if you open the cupboard door above the microwave you should see two or four screws/bolts holding the microwave up there. there should also be an electrical outlet up there where the microwave is plugged in. have at least two strong people. put some blankets on your stove top to protect it. unplug and remove the screws. it should be connected in back by a metal plate also. when the microwave is tilted down at a fourty five degree angle, you can give a little lift and it should pop off the plate in back. it is heavy. get a new one at sears or other appliance retail outlets. i dont recommend best buy. they really screwed me over so i dont send business their way.
Posted on Oct 20, 2009
Please stick with me to the end ... some examples are for example only. There is no 1000 watt circuit per'ci.
This will not be possible overload, this is an accident waiting to jump on you, my friend
Install dedicated circuits for these ovens, my friend. It will cost you a little but will be better than having dissatisfied guests or talking to the zoning board or boarding house authority or (gasp) the fire inspector after the fire.
If you don't do this, when the breakers start flipping off, tenants will run extension cords to outlets that have power. A whole different and worse, problem!
Rule of thumb, lighting circuits should be designed to operate at 80%, for example, if you have 800 watts of lights on a 1000 watt circuit, you are at the max.
So, there is a possibility that your circuit for lights is already near max. Adding ovens is trouble. Don't forget the iPOds and cell phone chargers as well as lap top chargers, walkman chargers (older students), little TV's, DVD players, clock radio's, electric shavers, curling irons, steamers, popcorn makers, lava lamps and occasional electric heaters that will be snuck into the room.
What is a 1000 watt circuit ... good question. Ohms law comes into play here.
Volts X Amps = Watts
120 volts X 8.333 amps = 500 watts (a smoothie blender) 300 watts (slow cooker) 200 watts (hand mixer) = 1000 watts.
A 15 amp circuit will protect #14 wire and can carry about 1800 watts (a toaster (1500 watts), for example).

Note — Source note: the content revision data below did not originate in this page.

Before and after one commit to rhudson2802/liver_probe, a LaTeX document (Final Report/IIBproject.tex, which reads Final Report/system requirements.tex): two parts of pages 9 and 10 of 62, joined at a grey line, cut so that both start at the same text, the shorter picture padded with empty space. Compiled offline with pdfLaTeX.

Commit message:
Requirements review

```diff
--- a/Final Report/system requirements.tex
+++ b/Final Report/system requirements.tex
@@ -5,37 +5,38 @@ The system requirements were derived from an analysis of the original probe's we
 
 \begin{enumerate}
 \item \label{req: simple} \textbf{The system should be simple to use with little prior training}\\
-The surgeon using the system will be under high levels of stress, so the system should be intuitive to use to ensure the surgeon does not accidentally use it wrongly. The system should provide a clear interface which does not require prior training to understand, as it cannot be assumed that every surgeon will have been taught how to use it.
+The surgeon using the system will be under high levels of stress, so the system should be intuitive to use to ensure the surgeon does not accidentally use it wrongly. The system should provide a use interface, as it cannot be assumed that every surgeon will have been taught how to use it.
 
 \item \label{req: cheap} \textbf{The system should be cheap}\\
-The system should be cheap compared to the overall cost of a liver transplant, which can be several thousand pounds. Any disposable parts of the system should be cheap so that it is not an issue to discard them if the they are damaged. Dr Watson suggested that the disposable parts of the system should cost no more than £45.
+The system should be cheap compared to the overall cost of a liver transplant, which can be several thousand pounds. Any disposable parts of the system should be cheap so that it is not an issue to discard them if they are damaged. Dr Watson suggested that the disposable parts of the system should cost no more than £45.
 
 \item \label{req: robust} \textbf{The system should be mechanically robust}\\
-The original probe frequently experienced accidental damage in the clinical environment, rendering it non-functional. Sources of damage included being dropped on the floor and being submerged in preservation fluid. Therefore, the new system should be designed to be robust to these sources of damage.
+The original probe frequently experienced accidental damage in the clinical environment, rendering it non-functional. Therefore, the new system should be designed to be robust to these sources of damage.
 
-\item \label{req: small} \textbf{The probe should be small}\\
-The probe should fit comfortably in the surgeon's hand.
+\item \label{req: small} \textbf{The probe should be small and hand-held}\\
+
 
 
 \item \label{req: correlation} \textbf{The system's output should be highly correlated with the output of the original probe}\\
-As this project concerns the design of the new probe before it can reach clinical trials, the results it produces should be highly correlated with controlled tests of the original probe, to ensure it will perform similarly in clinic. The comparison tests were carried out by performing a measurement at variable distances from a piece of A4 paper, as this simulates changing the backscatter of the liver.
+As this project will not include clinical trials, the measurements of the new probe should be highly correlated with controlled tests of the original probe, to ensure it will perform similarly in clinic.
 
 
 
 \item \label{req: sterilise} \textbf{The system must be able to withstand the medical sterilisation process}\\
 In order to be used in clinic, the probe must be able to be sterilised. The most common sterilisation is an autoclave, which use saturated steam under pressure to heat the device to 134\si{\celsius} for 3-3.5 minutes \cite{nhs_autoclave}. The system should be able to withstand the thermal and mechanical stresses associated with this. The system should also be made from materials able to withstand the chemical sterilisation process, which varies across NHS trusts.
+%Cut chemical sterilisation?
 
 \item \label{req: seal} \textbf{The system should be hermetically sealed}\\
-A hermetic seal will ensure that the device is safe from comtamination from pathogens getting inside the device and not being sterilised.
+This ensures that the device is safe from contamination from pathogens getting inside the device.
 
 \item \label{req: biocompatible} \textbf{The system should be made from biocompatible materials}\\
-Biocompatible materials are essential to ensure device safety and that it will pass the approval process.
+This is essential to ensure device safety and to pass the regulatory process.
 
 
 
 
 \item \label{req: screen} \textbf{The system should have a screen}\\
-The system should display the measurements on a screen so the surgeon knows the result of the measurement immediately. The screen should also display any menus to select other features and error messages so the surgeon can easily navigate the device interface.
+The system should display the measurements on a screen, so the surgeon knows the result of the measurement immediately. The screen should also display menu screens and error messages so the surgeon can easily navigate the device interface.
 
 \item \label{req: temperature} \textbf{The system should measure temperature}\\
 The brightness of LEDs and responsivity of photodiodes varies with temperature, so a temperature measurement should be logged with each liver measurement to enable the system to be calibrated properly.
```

A 20 amp circuit will protect #12 wire and can carry about 2400 watts (i am using a big paint brush here. these numbers are pretty close but not exact and I am not a licensed electrician.)
When I wire, I aim lots lower, preferring to OVER build than to under build.
10 amp circuits are rare in modern homes. In general practice, if the need was to be protected at 10 amps, the wire used in the circuit would be #14 and it would be protected by the breaker at 10 amps. In this case, it is the device plugged into this 10 amp circuit that needs protection rather than the #14 wire (which would be technically oversized)
Another consideration for you is where is the water? If you have an outlet that is 5 feet from a water source (bath - kitchen - etc) it must be protected by a GFIC
A 30 amp circut will protect #10 wire --- but this is not a normal household circuit.
Maybe the best option is for you to have your electrician install a sub panel in the vicinity of use and run several 20 amp circuits from that location to the various rooms.
The answer to your question "How many (1150 watt)micro wave ovens will a 20 (amp circuit handle)" is TWO with nothing else on the line. The National Code requires dedicated circuits for micro wave ovens, BTW. A commercial application may have a different (more stringent) standard in your town.
Thanks for the opportunity to answer your question and thanks for your interest in FixYa.com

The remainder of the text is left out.